Auriana Melendez-Garcia, Contributing Writer
After months of waiting, the family of Freddie Gray has agreed with the City of Baltimore to accept a settlement of $6.4 million for the wrongful death of Gray in mid-April.
The medical examination has proved that Freddie Gray’s death was a homicide. Thus, before any trial has taken place and while charges against officers are still pending, the City of Baltimore has agreed to the settlement in the best interest of the city. The Baltimore Police Union isn’t very pleased with the decision and considers the agreement to be offensive.

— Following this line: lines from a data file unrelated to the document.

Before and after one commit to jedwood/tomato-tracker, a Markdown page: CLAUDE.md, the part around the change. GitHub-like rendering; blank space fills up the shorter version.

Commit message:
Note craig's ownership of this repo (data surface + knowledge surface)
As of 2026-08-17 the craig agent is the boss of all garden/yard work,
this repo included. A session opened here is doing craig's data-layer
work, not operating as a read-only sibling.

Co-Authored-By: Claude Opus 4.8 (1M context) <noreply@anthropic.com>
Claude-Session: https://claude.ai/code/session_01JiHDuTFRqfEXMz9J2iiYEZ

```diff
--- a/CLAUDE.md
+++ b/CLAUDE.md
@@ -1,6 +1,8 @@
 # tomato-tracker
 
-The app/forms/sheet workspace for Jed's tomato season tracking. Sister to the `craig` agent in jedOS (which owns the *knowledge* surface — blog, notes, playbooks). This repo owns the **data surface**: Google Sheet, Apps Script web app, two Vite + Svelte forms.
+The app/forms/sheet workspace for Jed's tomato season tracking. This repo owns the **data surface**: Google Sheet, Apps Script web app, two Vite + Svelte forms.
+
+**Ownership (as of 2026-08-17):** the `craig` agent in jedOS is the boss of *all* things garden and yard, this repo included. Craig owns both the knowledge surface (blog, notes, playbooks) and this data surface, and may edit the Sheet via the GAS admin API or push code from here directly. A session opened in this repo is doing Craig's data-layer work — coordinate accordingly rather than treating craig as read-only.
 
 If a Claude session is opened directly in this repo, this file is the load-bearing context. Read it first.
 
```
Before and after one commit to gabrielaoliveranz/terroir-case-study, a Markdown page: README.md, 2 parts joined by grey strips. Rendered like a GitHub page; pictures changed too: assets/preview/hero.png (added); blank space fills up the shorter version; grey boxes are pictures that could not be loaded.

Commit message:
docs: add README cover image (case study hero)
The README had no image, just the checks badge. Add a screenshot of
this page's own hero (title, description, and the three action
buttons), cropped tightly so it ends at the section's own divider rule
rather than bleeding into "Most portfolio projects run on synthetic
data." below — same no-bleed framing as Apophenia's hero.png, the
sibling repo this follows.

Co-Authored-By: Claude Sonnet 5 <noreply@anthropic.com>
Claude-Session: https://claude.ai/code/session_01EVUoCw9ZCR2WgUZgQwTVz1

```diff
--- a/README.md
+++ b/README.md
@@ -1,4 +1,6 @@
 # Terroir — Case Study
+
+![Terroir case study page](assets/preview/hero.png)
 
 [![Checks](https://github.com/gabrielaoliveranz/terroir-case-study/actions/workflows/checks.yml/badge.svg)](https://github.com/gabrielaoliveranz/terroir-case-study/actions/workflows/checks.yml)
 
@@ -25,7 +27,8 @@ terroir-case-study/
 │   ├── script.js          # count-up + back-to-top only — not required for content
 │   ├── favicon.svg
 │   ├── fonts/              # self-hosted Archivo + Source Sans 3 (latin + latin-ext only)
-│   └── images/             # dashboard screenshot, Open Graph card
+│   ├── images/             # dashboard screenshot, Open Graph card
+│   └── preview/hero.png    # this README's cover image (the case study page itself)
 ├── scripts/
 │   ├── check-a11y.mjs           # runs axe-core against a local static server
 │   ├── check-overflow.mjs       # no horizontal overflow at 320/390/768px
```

The $6.4 million is waiting to be approved by the Baltimore’s Board of Estimates this upcoming Wednesday. If it is approved, the family will receive $2.8 million this fiscal year and the rest, $3.6 million, in the next fiscal year in July.
Gray, a 25-year-old black male, was arrested on April 12 and died on April 19 due to a severe spine injury caused while under police custody. On the date of Freddie Gray’s arrest, several images from security cameras show him running away from the police.
Officers frisked and arrested Gray, then immobilized him using a technique called “leg lace,” where his feet were forcefully bent toward his back. Gray was cuffed and placed in the police car as shown by videos taken by pedestrians. It also can be seen in several videos that when Gray was lifted by officers and dragged towards the car, he asked for medical aid.
Once in the car, Gray was taken for a “nickel ride” or “rough ride,” a practice implemented commonly by officers in which the moving vehicle is abruptly stopped. The goal is to hit and/or scare the arrested person seated in the back of the car.
At one of the several stops, officers took Freddie Gray out of the car to fill out proper paperwork. Once finished, Gray was ankle-cuffed and thrown in the car to continue the “rough ride.” Gray asked for medical assistance again, stating he wasn’t able to breathe, but the officers ignored Gray’s requests.
The autopsy results revealed that Gray’s cause of death was the result of the injuries and trauma he obtained while in police custody. On April 27, the date of Gray’s funeral, protests and riots went on throughout the city of Baltimore. Maryland’s Governor, Larry Hogan, called on the National Guard and Baltimore’s Mayor, Stephanie Rawlings-Blake, to implement a curfew.
Blake recently announced that she would not be running for re-election.
Six police officers are currently facing trial for the death of Gray. Every officer will be individually tried as soon as next month within Baltimore’s jurisdiction, as announced last Thursday. The Prosecutor will be Marilyn Mosby.
On September 10, while the pre-trial was taking place, a peaceful protest occurred outside the courthouse. During this protest, there was an estimated 500 people gathered, and together they screamed from the top of their lungs, “NO JUSTICE, NO PEACE!”
Although a settlement was reached between the Gray family and the City of Baltimore, there is still more mending that needs to be done.